  • Getting rid of doubts is like a condition of a rich man who was walking with his riches, feeling hunger and fear, through hard-to-reach places, but finally reached the edge of the village.

The Buddha describes the state of a person who has overcome five hindrances, as joy in the heart, fullness of mind with happiness, relaxation of the body and filling it with bliss. Next, the Buddha applies four metaphors to explain the four stages of deepening the concentration (four Dhyānas or Jhānas):

Buddha compares the first stage, on which the conscious mind subordinates the activity of the senses, with the skill of a bathhouse attendant, who makes a piece of soap from a soapy powder, sprinkling it with water from all sides, so that there is no part left in this piece of soap which is not saturated with moisture. So do the feelings turn out to be entirely saturated with the mind; they are embraced by it into a single whole.

The second stage, the stage in which concentration in the heart controlling the activities of the consciousness is comprehended, is compared to a lake formed by a fountain of groundwater. This lake is independent of external sources of water, whether it is rivers or rains.

The third stage, the stage of balance, controlling the concentration in the heart, is likened to blue and red lotuses born in the pond, growing in the pond, saturated with the moisture of the pond, completely expressing the pleasant coolness of the pond. So is the condition of the contemplator, free from the vibrations of the mind.

The fourth stage, pure awareness which embraces the state of balance, is compared with the contemplator who sits wrapping the whole body in white clothing, so that there is no place on his body not enveloped in white clothing. Similarly, awareness fully envelops the state of the contemplator.

Continuing the explanation of the fruits reached by the contemplator, the Buddha lists various supernatural abilities (siddhis). Initially, the contemplator creates an illusory body, endowed with perfect qualities. The qualities of an illusory body are manifested in many aspects: the ability to manifest in many bodies and collect them again in one body; the ability to be visible (in it) and invisible; to pass through walls and obstacles; to submerge into the earth and emerge from it, as if from water; to walk on water as on the ground; to ascend to the sky sitting cross-legged; to touch the sun and the moon by hand.

Next, the Buddha explains the various siddhis:

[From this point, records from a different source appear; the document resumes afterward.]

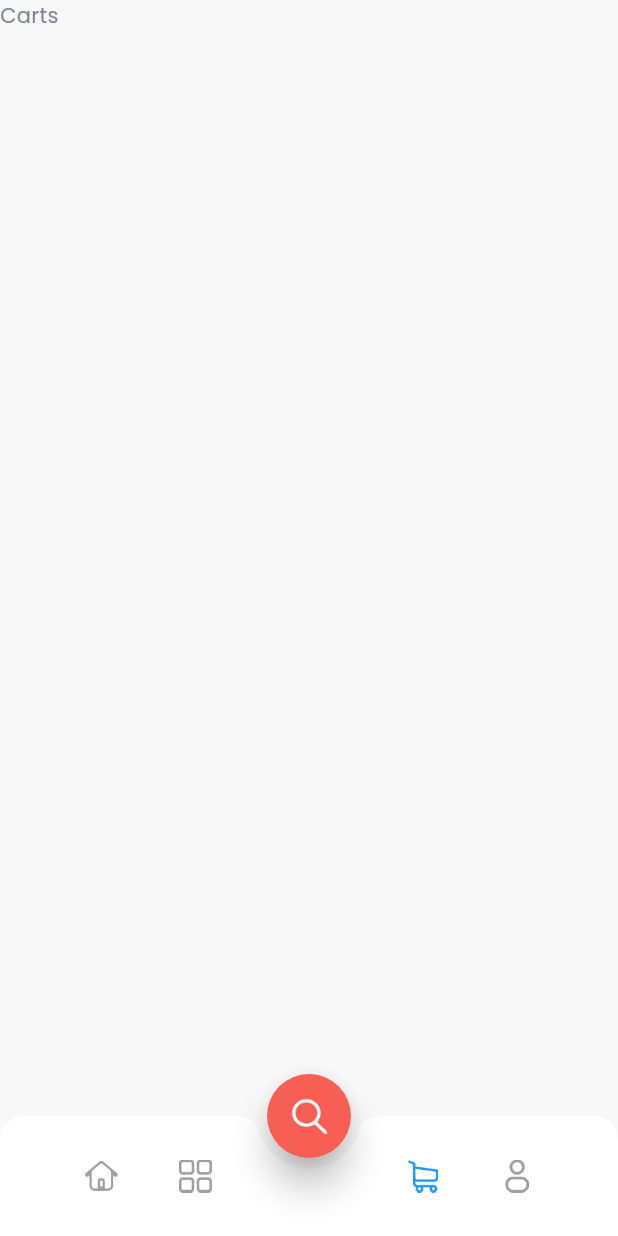
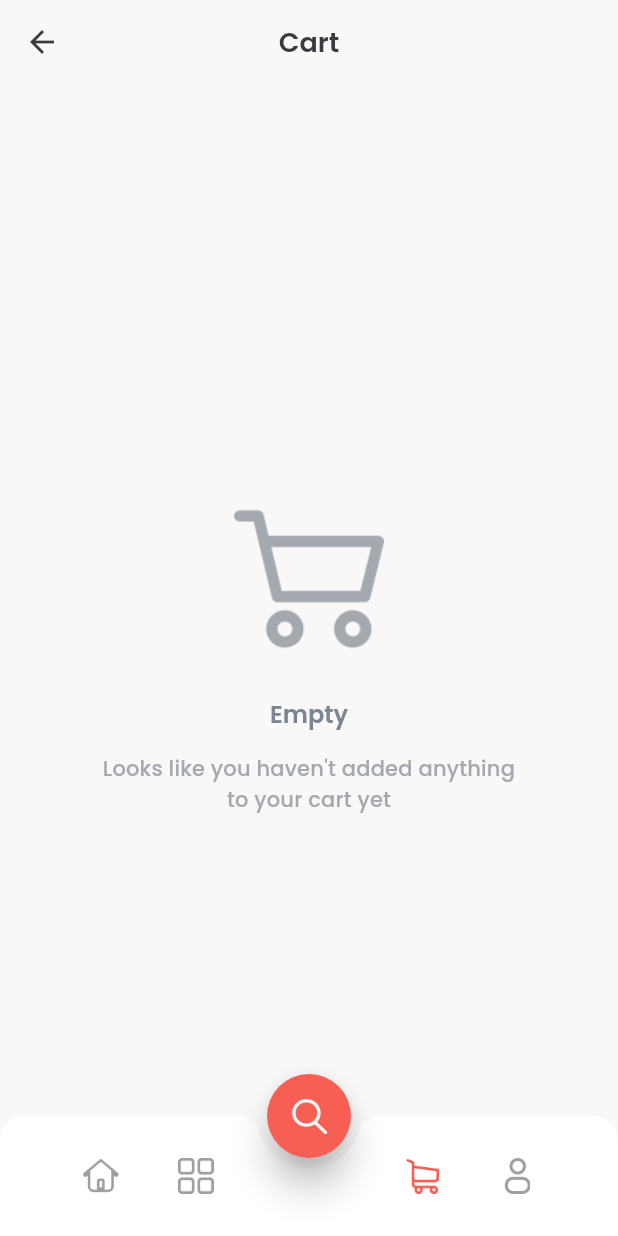
Before and after one commit to whoissharif/dokan, a Flutter app: the BottomNavView screen opened by its route, item 3 of the bottom bar chosen, on a phone screen of 412 x 824 dp. Run offline on Flutter 3.47's test engine with Material 3 defaults, Android fonts, the phone set to English and light mode, and no system bars; our stand-ins replace cached_network_image, dartz, dotted_border, flutter_widget_from_html, fluttertoast, get and 3 more; accounts and stored records are empty; network calls fail.

Commit message:
cart & explore empty screen design

```diff
--- a/lib/app/modules/bottom_nav/views/bottom_nav_view.dart
+++ b/lib/app/modules/bottom_nav/views/bottom_nav_view.dart
@@ -1,4 +1,6 @@
 import 'package:dokan/app/modules/my_account/views/my_account_view.dart';
+import 'package:dokan/app/modules/product/views/cart_view.dart';
+import 'package:dokan/app/modules/product/views/explore_view.dart';
 import 'package:dokan/app/modules/product/views/product_view.dart';
 import 'package:flutter/material.dart';
 import '../../../../theme/app_color.dart';
@@ -17,8 +19,8 @@ class _BottomNavViewState extends State<BottomNavView> {
 
   final List<Widget> _screens = [
     ProductView(),
-    const Explore(),
-    const Cart(),
+    const ExploreView(),
+    const CartView(),
     MyAccountView(),
   ];
 
@@ -93,40 +95,3 @@ class _BottomNavViewState extends State<BottomNavView> {
     );
   }
 }
-
-// Screens for the different bottom navigation items
-class Home extends StatelessWidget {
-  const Home({super.key});
-
-  @override
-  Widget build(BuildContext context) {
-    return const Text('Home');
-  }
-}
-
-class Explore extends StatelessWidget {
-  const Explore({super.key});
-
-  @override
-  Widget build(BuildContext context) {
-    return const Text('Explore');
-  }
-}
-
-class Cart extends StatelessWidget {
-  const Cart({super.key});
-
-  @override
-  Widget build(BuildContext context) {
-    return const Text('Carts');
-  }
-}
-
-class Profile extends StatelessWidget {
-  const Profile({super.key});
-
-  @override
-  Widget build(BuildContext context) {
-    return const Text('Profile');
-  }
-}
--- a/lib/app/modules/bottom_nav/views/widget/nav_item.dart
+++ b/lib/app/modules/bottom_nav/views/widget/nav_item.dart
@@ -1,3 +1,4 @@
+import 'package:dokan/theme/app_color.dart';
 import 'package:flutter/material.dart';
 
 class NavItem extends StatelessWidget {
@@ -20,9 +21,9 @@ class NavItem extends StatelessWidget {
       onTap: onTap,
       child: Image.asset(
         imageUrl,
-        height: 22,
-        width: 22,
-        color: selectedIndex == index ? Colors.blue : Colors.grey,
+        height: 24,
+        width: 24,
+        color: selectedIndex == index ? AppColors.accentColor : Colors.grey,
       ),
     );
   }
--- /dev/null
+++ b/lib/app/modules/product/views/cart_view.dart
@@ -0,0 +1,45 @@
+import 'package:dokan/theme/app_color.dart';
+import 'package:flutter/material.dart';
+
+class CartView extends StatelessWidget {
+  const CartView({super.key});
+
+  @override
+  Widget build(BuildContext context) {
+    return Scaffold(
+      appBar: AppBar(
+        title: const Text('Cart'),
+      ),
+      body: Center(
+        child: Padding(
+          padding: const EdgeInsets.symmetric(horizontal: 30),
+          child: Column(
+            mainAxisAlignment: MainAxisAlignment.center,
+            children: [
+              Image.asset(
+                'assets/icons/cart.png',
+                height: 100,
+                color: AppColors.ternaryText,
+              ),
+              const SizedBox(height: 30),
+              Text(
+                'Empty',
+                style: Theme.of(context).textTheme.titleLarge!.copyWith(
+                      color: AppColors.secondaryText,
+                    ),
+              ),
+              const SizedBox(height: 16),
+              Text(
+                'Looks like you haven\'t added anything\nto your cart yet',
+                textAlign: TextAlign.center,
+                style: Theme.of(context).textTheme.titleMedium!.copyWith(
+                      color: AppColors.ternaryText,
+                    ),
+              ),
+            ],
+          ),
+        ),
+      ),
+    );
+  }
+}
```
Also changed, not shown: lib/app/modules/product/views/explore_view.dart (added, +45 -0 lines), assets/icons/app.png (added), assets/icons/cart.png (added).
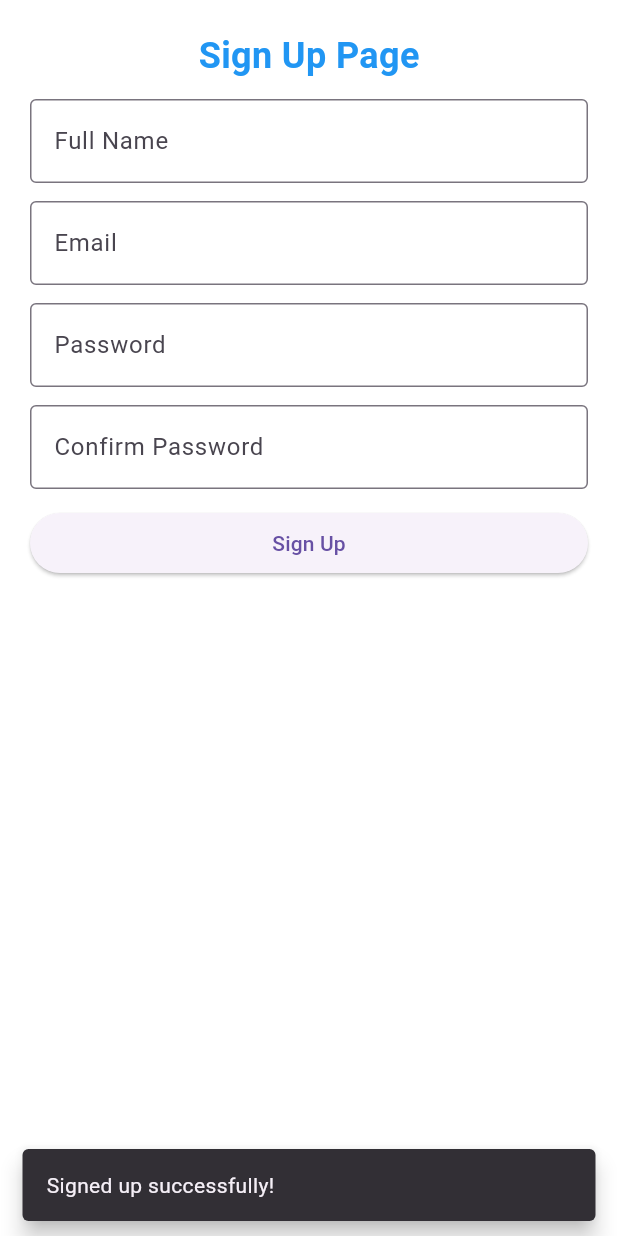
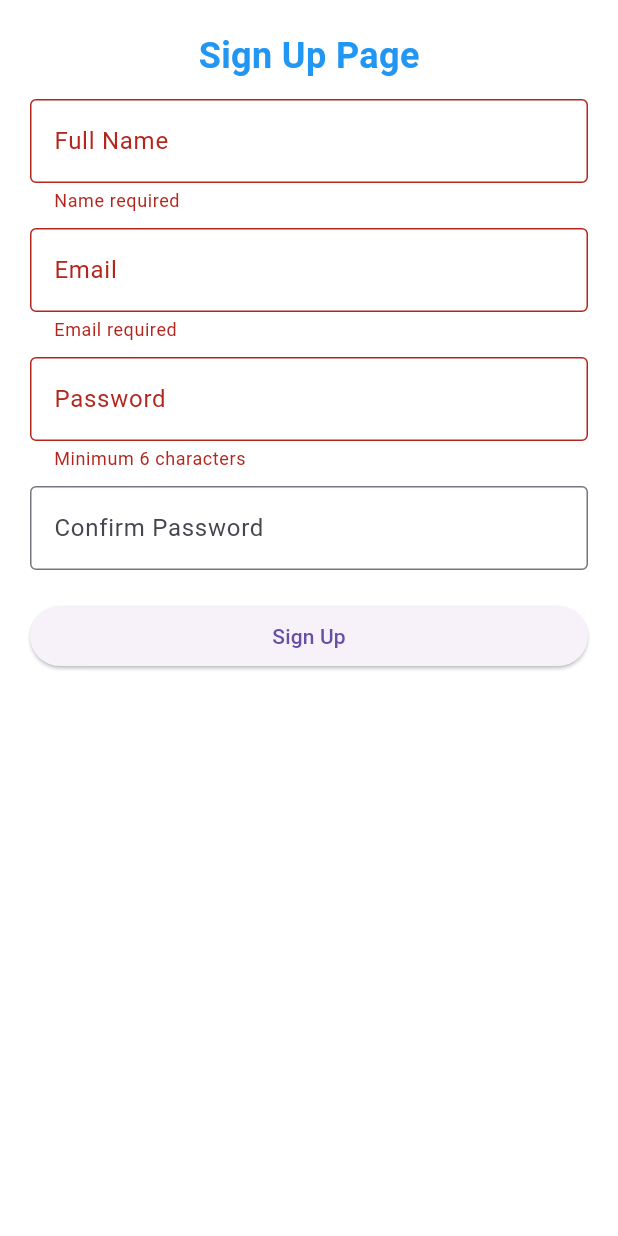
Before and after one commit to SumaniqueCode/memeNote, a Flutter app: the SignupPage widget shown alone on an empty page, opened directly, after a tap on "Sign Up", on a phone screen of 412 x 824 dp. Run offline on Flutter 3.47's test engine with Material 3 defaults, Android fonts, the phone set to English and light mode, and no system bars.

Commit message:
Integrated signup api with flutter

```diff
--- a/lib/pages/signup_page.dart
+++ b/lib/pages/signup_page.dart
@@ -1,21 +1,79 @@
-// about_page.dart
 import 'package:flutter/material.dart';
+import 'package:http/http.dart' as http;
+import 'dart:convert';
 
-class SignupPage extends StatelessWidget {
+class SignupPage extends StatefulWidget {
   const SignupPage({super.key});
 
   @override
+  State<SignupPage> createState() => _SignupPageState();
+}
+
+class _SignupPageState extends State<SignupPage> {
+  final _formKey = GlobalKey<FormState>();
+  final _nameController = TextEditingController();
+  final _emailController = TextEditingController();
+  final _passwordController = TextEditingController();
+  final _confirmPasswordController = TextEditingController();
+
+  bool _loading = false;
+
+  Future<void> _signupUser() async {
+    if (_formKey.currentState!.validate()) {
+      setState(() => _loading = true);
+
+      final url = Uri.parse('http://10.0.2.2:8000/api/auth/register');
+
+      try {
+        final response = await http.post(
+          url,
+          headers: {
+            'Content-Type': 'application/json',
+            'Accept': 'application/json',
+          },
+          body: jsonEncode({
+            'name': _nameController.text,
+            'email': _emailController.text,
+            'password': _passwordController.text,
+            'password_confirmation': _confirmPasswordController.text,
+          }),
+        );
+
+        final data = jsonDecode(response.body);
+
+        if (response.statusCode == 200) {
+          const SnackBar(
+            content: Text('Signed up successfully!'),
+            behavior: SnackBarBehavior.floating,
+          );
+        } else {
+          SnackBar(
+            content: Text(data['message'] ?? 'Signup failed'),
+            behavior: SnackBarBehavior.floating,
+          );
+        }
+      } catch (e) {
+        SnackBar(
+          content: Text('Error: $e'),
+          behavior: SnackBarBehavior.floating,
+        );
+      } finally {
+        setState(() => _loading = false);
+      }
+    }
+  }
+
+  @override
   Widget build(BuildContext context) {
-    final deviceHeight = MediaQuery.sizeOf(context).height;
     final deviceWidth = MediaQuery.sizeOf(context).width;
 
     return Container(
-      height: deviceHeight,
       width: deviceWidth,
       color: Colors.white,
       padding: const EdgeInsets.all(20.0),
+      child: Form(
+        key: _formKey,
         child: Column(
-        spacing: 12,
           children: [
             const Text(
               "Sign Up Page",
@@ -25,55 +83,64 @@ class SignupPage extends StatelessWidget {
                 color: Colors.blue,
               ),
             ),
-
+            const SizedBox(height: 12),
             TextFormField(
+              controller: _nameController,
               decoration: const InputDecoration(
                 labelText: "Full Name",
                 border: OutlineInputBorder(),
               ),
+              validator: (value) => value!.isEmpty ? 'Name required' : null,
             ),
-
+            const SizedBox(height: 10),
             TextFormField(
-            keyboardType: TextInputType.emailAddress,
+              controller: _emailController,
               decoration: const InputDecoration(
                 labelText: "Email",
                 border: OutlineInputBorder(),
               ),
+              keyboardType: TextInputType.emailAddress,
+              validator: (value) => value!.isEmpty ? 'Email required' : null,
             ),
-
+            const SizedBox(height: 10),
             TextFormField(
+              controller: _passwordController,
               obscureText: true,
               decoration: const InputDecoration(
                 labelText: "Password",
                 border: OutlineInputBorder(),
               ),
+              validator:
+                  (value) => value!.length < 6 ? 'Minimum 6 characters' : null,
             ),
-
+            const SizedBox(height: 10),
             TextFormField(
+              controller: _confirmPasswordController,
               obscureText: true,
               decoration: const InputDecoration(
                 labelText: "Confirm Password",
                 border: OutlineInputBorder(),
               ),
+              validator:
+                  (value) =>
+                      value != _passwordController.text
+                          ? 'Passwords do not match'
+                          : null,
             ),
-
+            const SizedBox(height: 20),
             SizedBox(
               width: double.infinity,
               child: ElevatedButton(
-              onPressed: () {
-                ScaffoldMessenger.of(context).showSnackBar(
-                  const SnackBar(
-                    content: Text('Signed up successfully!'),
-                    duration: Duration(seconds: 3),
-                    behavior: SnackBarBehavior.floating,
-                  ),
-                );
-              },
-              child: const Text("Sign Up"),
+                onPressed: _loading ? null : _signupUser,
+                child:
+                    _loading
+                        ? const CircularProgressIndicator(color: Colors.white)
+                        : const Text("Sign Up"),
               ),
             ),
           ],
         ),
+      ),
     );
   }
 }
--- /dev/null
+++ b/lib/widgets/custom_snackbar.dart
@@ -0,0 +1,15 @@
+import 'package:flutter/material.dart';
+
+class CustomSnackbar extends StatelessWidget {
+  final String message;
+  const CustomSnackbar({super.key, required this.message});
+
+  @override
+  Widget build(BuildContext context) {
+    return SnackBar(
+      content: Text(message),
+      duration: Duration(seconds: 3),
+      behavior: SnackBarBehavior.floating,
+    );
+  }
+}
--- a/pubspec.yaml
+++ b/pubspec.yaml
@@ -34,6 +34,7 @@ dependencies:
   # The following adds the Cupertino Icons font to your application.
   # Use with the CupertinoIcons class for iOS style icons.
   cupertino_icons: ^1.0.8
+  http: ^1.4.0
 
 dev_dependencies:
   flutter_test:
```
Also changed, not shown: pubspec.lock, 1 other file. Lines whose indentation alone changed are shown as unchanged.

  • Clairaudience is the ability to hear the sounds of the world of the gods.
  • Knowledge embracing the heart – the ability to comprehend quality of thoughts of other beings (qualities of skillfulness and unskillfulness). As a man looking into a vessel with water and seeing his face and his qualities, so is the contemplator comprehending the knowledge of the heart of other beings.
  • Remembering past lives and knowing future births.
  • Finally, the Buddha speaks of attainment of a state in which the secondary birth is destroyed (the need to return to samsara), vows are fulfilled, everything that is to be done is done, there is nothing following this state (nothing is more beautiful and sublime than this state).

The reaction of King Ajatasattu

After listening to the instructions of the Buddha, the king feels confidence in them, and suddenly it becomes clear what exactly motivated him to seek explanations for his own question so persistently. The king repents in a crime committed in a state of blindness caused by the thirst for power and greed. Ajatasattu killed his father for the possession of the throne. It becomes clear why the king, impressed by the peace of the monastic community, wants the same peace of mind for his son – for he fears that his son will do the same to Ajatasattu himself. Therefore, the king sought that instruction, which can soothe fear and thirst.

When the king, having taken refuge in the Three Jewels, leaves the Buddha, the latter explains to the monks that if the king had not committed such a grave crime, then after this conversation he would have acquired a vision of truth.

By Vladimir Pyatsky & Smadar Pyatsky

Translation: Natalia Tsimbler